The perfect blend of clear weather and intense solar storms last week produced spectacular displays of the aurora borealis over Eagle River. Those willing to wait out the night and brave winter weather were treated to heavenly spectacles rarely rivaled in Southcentral Alaska.
It’s early Sunday morning and I’m sitting in the front of an SUV, creeping around Eagle River with a team of people I’ve just met: Tracy Lohman and her son, Lucas, 11, and his teacher, Kelsey Chalker, all who have driven in from Anchorage.
Dena’ina tradition holds that each spring when the Golden Crown Sparrow warbles its distinctive three-note song the first of the five Pacific salmon runs to the Cook Inlet have arrived.
For many years we have watched the ebb and flow of salmon in Alaska’s waters; in particular, the great king salmon and the world’s greatest salmon fishery, the Kenai River. Salmon of all types play a major role in the life and wellbeing of our state. They provide food, subsistence, income, commercial activity and sport.
STAR PHOTO by Matt Tunseth Eagle River’s Josh James, 15, fishes in Lower Fire Lake on Monday, June 10, 2013.
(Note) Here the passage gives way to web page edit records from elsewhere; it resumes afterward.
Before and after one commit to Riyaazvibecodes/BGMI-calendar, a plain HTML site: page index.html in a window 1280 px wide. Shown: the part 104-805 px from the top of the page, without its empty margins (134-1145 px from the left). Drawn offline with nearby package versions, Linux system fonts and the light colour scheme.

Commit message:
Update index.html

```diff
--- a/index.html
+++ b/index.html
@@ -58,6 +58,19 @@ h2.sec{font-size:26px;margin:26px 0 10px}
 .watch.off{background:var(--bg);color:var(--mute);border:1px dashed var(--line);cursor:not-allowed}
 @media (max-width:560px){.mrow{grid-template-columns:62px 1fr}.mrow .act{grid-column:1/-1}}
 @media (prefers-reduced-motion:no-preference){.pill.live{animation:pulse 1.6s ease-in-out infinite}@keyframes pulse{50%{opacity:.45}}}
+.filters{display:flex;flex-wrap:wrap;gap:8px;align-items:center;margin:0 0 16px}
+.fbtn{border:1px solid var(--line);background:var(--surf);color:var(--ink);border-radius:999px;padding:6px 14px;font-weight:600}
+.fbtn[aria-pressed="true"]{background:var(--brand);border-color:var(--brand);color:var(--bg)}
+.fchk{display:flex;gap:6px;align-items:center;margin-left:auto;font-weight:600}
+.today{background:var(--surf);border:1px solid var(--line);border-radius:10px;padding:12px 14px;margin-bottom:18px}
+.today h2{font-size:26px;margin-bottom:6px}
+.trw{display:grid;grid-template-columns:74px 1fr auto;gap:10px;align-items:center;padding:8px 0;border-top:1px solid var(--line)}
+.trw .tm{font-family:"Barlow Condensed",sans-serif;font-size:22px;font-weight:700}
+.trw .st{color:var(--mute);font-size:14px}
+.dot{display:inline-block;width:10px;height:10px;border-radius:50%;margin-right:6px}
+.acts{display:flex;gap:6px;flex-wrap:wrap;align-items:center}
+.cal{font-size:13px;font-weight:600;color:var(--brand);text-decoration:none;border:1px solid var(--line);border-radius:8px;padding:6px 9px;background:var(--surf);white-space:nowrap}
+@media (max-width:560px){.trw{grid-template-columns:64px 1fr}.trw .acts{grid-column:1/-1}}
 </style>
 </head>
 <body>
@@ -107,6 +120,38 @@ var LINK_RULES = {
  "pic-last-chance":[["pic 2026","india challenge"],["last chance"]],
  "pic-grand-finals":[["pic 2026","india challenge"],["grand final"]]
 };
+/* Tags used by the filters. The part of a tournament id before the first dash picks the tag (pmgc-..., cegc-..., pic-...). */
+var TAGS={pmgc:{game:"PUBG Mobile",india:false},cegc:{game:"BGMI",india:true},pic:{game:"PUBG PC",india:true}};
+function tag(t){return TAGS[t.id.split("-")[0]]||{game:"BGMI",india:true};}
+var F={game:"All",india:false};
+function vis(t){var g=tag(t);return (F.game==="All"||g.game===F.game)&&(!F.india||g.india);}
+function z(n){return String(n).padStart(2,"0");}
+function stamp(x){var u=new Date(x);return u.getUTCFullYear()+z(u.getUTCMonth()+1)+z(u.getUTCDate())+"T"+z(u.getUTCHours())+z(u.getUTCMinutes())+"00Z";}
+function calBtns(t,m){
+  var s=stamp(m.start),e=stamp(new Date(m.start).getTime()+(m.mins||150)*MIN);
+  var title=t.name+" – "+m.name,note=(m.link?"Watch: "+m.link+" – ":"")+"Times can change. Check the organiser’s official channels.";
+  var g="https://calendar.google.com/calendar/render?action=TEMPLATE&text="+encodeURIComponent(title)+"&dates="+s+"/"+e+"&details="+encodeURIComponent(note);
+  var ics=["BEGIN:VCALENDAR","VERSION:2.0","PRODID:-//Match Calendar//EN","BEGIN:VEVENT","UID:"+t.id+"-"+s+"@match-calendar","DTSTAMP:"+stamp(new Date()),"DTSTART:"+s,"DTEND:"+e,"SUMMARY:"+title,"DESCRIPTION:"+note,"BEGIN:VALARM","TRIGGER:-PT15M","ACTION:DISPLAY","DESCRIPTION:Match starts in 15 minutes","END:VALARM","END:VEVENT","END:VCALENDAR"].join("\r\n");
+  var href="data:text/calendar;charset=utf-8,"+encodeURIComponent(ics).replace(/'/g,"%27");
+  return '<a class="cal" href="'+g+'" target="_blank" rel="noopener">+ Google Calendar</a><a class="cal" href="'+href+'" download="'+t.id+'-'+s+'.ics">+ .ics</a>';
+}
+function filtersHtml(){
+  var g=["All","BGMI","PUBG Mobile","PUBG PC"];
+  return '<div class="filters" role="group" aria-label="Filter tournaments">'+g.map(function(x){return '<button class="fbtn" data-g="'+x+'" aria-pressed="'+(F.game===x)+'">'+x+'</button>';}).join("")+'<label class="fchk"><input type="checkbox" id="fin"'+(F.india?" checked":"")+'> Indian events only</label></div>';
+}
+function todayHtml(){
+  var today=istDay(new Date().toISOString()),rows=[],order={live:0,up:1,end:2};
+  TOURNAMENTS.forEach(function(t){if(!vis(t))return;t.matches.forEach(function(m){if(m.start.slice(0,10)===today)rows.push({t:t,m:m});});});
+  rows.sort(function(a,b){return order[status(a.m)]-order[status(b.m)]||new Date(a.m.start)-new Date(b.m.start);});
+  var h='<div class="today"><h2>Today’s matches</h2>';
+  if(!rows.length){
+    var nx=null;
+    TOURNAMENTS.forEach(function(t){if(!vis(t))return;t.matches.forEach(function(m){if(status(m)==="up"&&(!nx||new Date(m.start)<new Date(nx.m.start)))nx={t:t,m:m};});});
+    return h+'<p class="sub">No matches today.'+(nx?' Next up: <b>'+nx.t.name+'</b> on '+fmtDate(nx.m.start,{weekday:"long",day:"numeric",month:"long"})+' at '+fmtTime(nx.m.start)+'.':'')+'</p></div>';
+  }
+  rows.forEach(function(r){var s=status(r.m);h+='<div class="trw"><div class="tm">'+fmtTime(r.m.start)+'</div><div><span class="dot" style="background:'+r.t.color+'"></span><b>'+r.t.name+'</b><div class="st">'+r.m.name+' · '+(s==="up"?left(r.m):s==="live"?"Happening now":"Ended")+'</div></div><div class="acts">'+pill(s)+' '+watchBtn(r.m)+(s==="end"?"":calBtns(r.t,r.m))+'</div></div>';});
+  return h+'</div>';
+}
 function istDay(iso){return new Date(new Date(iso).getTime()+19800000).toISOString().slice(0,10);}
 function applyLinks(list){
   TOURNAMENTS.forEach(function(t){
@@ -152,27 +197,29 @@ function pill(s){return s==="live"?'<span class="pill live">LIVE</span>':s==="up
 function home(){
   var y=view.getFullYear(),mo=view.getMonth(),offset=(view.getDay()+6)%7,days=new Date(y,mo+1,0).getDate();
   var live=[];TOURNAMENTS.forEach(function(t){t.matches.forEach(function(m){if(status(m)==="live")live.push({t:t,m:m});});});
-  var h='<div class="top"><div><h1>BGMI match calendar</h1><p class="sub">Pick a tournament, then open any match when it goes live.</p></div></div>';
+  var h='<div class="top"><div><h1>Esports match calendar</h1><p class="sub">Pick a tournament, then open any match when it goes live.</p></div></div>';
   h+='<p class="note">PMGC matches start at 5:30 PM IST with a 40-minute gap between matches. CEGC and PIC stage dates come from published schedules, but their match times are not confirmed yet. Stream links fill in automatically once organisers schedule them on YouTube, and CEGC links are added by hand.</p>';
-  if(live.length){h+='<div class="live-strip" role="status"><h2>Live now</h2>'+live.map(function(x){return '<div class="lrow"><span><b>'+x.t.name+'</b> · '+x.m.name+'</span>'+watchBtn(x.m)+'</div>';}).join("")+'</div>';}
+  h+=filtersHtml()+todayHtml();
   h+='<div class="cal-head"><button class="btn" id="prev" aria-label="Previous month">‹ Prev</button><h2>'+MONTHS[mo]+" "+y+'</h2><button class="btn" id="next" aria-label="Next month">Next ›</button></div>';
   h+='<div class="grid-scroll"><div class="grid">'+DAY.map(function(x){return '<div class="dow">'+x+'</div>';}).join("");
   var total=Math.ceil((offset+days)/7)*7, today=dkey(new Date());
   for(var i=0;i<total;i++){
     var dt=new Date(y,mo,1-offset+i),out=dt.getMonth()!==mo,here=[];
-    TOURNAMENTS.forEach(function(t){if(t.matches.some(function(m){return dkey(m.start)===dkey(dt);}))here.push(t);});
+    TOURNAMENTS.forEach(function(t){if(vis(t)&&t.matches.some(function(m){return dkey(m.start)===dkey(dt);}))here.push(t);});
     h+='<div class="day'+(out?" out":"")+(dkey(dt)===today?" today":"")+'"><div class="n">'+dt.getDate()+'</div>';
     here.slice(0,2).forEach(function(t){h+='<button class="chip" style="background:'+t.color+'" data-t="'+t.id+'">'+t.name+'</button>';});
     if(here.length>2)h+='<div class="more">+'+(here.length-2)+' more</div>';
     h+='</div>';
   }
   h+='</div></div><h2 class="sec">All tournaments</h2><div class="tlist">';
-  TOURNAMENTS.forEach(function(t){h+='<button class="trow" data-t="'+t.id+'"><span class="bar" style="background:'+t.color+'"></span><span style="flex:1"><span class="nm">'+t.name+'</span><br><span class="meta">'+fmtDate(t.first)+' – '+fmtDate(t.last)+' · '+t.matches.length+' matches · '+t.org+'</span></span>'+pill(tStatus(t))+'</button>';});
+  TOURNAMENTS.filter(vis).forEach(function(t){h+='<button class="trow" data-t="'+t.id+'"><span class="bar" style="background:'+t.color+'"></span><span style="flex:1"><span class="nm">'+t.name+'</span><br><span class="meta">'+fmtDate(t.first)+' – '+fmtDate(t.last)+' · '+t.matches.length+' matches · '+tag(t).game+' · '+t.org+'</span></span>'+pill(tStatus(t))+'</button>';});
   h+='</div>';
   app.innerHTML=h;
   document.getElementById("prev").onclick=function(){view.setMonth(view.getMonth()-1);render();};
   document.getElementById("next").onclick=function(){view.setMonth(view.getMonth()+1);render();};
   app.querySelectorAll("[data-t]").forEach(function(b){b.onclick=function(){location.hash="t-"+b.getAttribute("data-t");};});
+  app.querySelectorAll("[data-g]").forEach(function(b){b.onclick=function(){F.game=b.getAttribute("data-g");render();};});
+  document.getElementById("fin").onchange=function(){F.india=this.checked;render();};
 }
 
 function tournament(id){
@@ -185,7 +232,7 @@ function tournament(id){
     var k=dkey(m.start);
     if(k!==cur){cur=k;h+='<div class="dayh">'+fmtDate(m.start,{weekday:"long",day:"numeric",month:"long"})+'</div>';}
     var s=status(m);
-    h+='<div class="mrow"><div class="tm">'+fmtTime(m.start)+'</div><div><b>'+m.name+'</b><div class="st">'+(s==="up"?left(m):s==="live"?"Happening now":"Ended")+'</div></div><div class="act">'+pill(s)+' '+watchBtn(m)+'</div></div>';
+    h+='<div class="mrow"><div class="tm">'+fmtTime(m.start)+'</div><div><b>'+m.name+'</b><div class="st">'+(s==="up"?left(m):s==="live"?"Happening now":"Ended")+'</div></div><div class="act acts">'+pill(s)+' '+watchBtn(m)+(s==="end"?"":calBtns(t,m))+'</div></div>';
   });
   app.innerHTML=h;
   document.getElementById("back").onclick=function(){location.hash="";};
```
Seward charter fishing boat captain Skip Massey has an easy answer for why he’s opened the past four seasons with a boatload of nonpaying clients. “Because it’s an awful lot of fun,” said Massey, a former Marine who was one of dozens of Seward captains who volunteered their boats for the Annual Armed Services Combat Fishing Derby held May 23.
Chugiak-Eagle River is one of the most scenic recreation destinations in the Anchorage area. In addition to numerous parks and trails, the area offers ample fishing and sightseeing opportunities for residents and visitors alike. This is far from a complete list, but here’s a rundown of some of the area’s most popular outdoor gems to get you started this summer.
Get out your boots and spurs, because a western-themed Bear Paw is right around the corner. The theme for this year’s annual community celebration is “Round-up at the Bear Paw Corral,” which Chugiak-Eagle River Chamber special events coordinator Merry Braham said should make for a stompin’ good time.
After drawing a record crowd at last year’s Alaska Scottish Highland Games, event chair Chris Anderson is hoping to repeat history this year. Anderson estimated 8,000 people — 3,000 more than the previous record — participated in the annual Scottish festivities at Eagle River’s Lions Park last year.